I don’t have to talk to anybody, and there’s plenty of information, entertainment, stories, advice to manage whatever I can’t manage.
I am a self-help aisle kind of girl, I always have been, and I predict that I always will be – even years before I decided to become a therapist, years before I could embrace self or soul awareness, I knew I loved the feel of those aisles, I knew it felt like me.
To this day I can go to a book store for hours, sit on the floor and look through old books that helped me way back when, while simultaneously searching for something new, a new author, idea, or aha.
I often worry that all the bookstores will go away. I love and appreciate Amazon like the rest of the world, but I know its convenience makes the small (and even big) bookstore somewhat obsolete.
The library has its obvious perks (no $$ involved, well actually I tend to accrue a lot of late fees, so there is some $$ involved), but when I find a book I love, I need to own it.
I write in it, underline it, fold the pages, make notes. I have a full-on conversation with the book as I move through it.
I got a Kindle a few years ago; everyone told me how much I would love it. It didn’t work for me, so I gave it back to my mom. The technology is amazing, and who knows, I may go back to it, but I prefer holding my books and putting them on my shelves.

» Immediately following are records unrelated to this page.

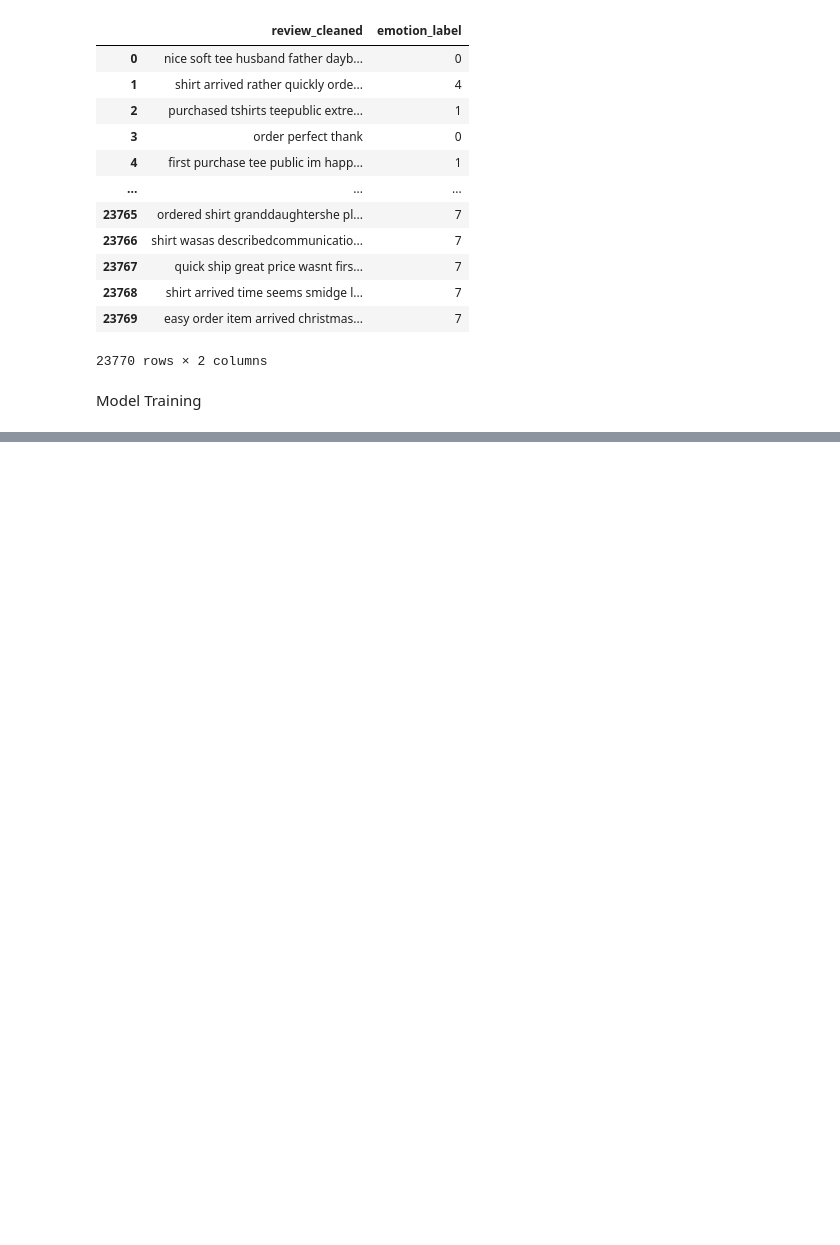
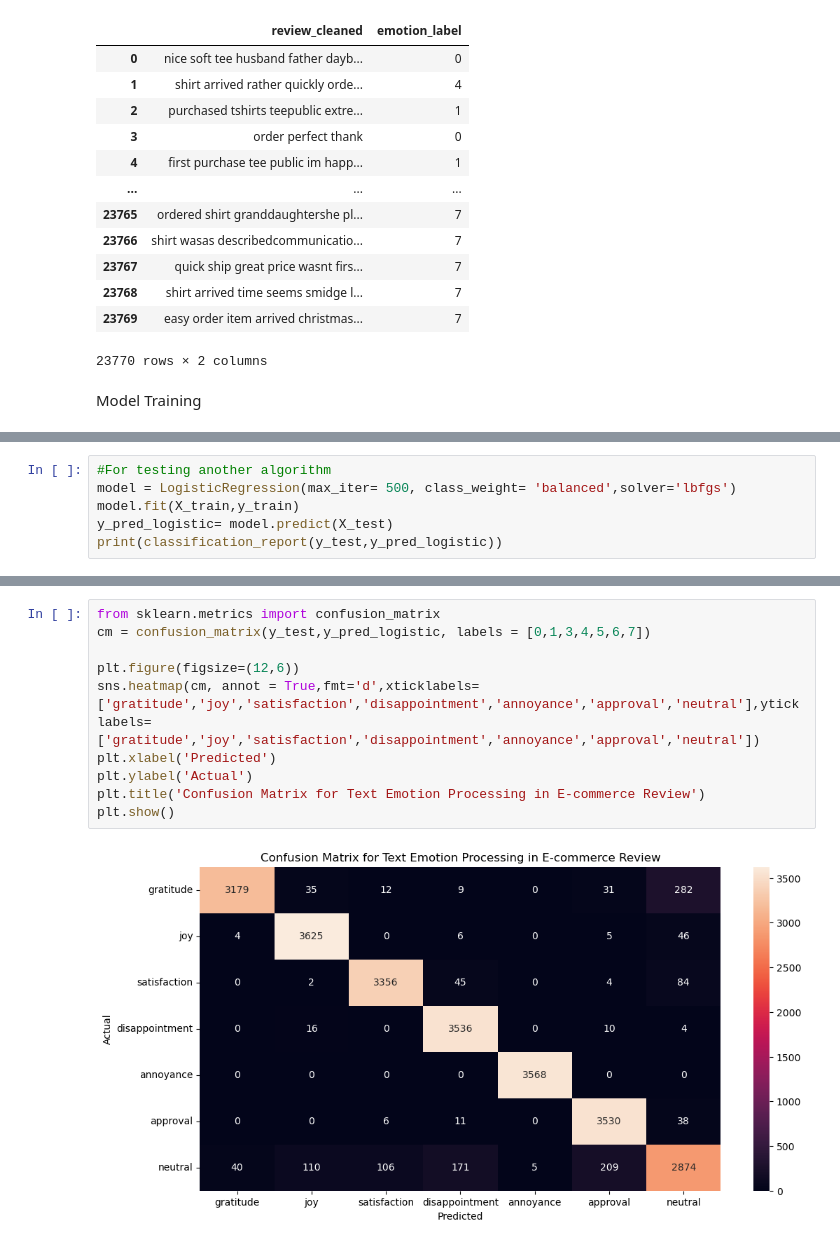
Before and after one commit to Jryx0701/Empathic_Model_E-Commerce_review, a Jupyter notebook: Empathic_Summative.ipynb, the cells around one changed output, grey strips where cells are left out. Cells and saved outputs as stored; diff of their text form; blank space fills up the shorter version.

```diff
--- a/Empathic_Summative.ipynb
+++ b/Empathic_Summative.ipynb
@@ -149,0 +167,6 @@ weighted avg       0.80      0.80      0.80      7131
+# %%
+#For testing another algorithm
+model = LogisticRegression(max_iter= 500, class_weight= 'balanced',solver='lbfgs')
+model.fit(X_train,y_train)
+y_pred_logistic= model.predict(X_test)
+print(classification_report(y_test,y_pred_logistic))
@@ -150,3 +187,15 @@ weighted avg       0.80      0.80      0.80      7131
+# %%
+from sklearn.metrics import confusion_matrix
+cm = confusion_matrix(y_test,y_pred_logistic, labels = [0,1,3,4,5,6,7])
+
+plt.figure(figsize=(12,6))
+sns.heatmap(cm, annot = True,fmt='d',xticklabels=['gratitude','joy','satisfaction','disappointment','annoyance','approval','neutral'],yticklabels=['gratitude','joy','satisfaction','disappointment','annoyance','approval','neutral'])
+plt.xlabel('Predicted')
+plt.ylabel('Actual')
+plt.title('Confusion Matrix for Text Emotion Processing in E-commerce Review')
+plt.show()
+# %% [output]
+[figure, added]
 # %%
 #-------------sample prediction-----------------------
 def prediction_model(text):
```
Also changed, not shown: parts of 5 cells of this notebook.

Mostly because I love to look at them, and remember – remember what I was going through when I bought it, remember the way it made me feel, remember who gave it to me as a gift (and who I have since given it to).
Books fill my office with a sense of history and growth, a way that I chart my adult years. They remind me that I have another book living inside of me, and my dream is that it’s something elegant and meaningful like Gift from the Sea, something that is as relevant today as the year it was written.
But until then, I continue to be inspired by the books that are already out there, to walk the aisles with a sense of gratitude and belonging, and appreciate the different paths and different ways to teach lessons, to share a story, to live a life.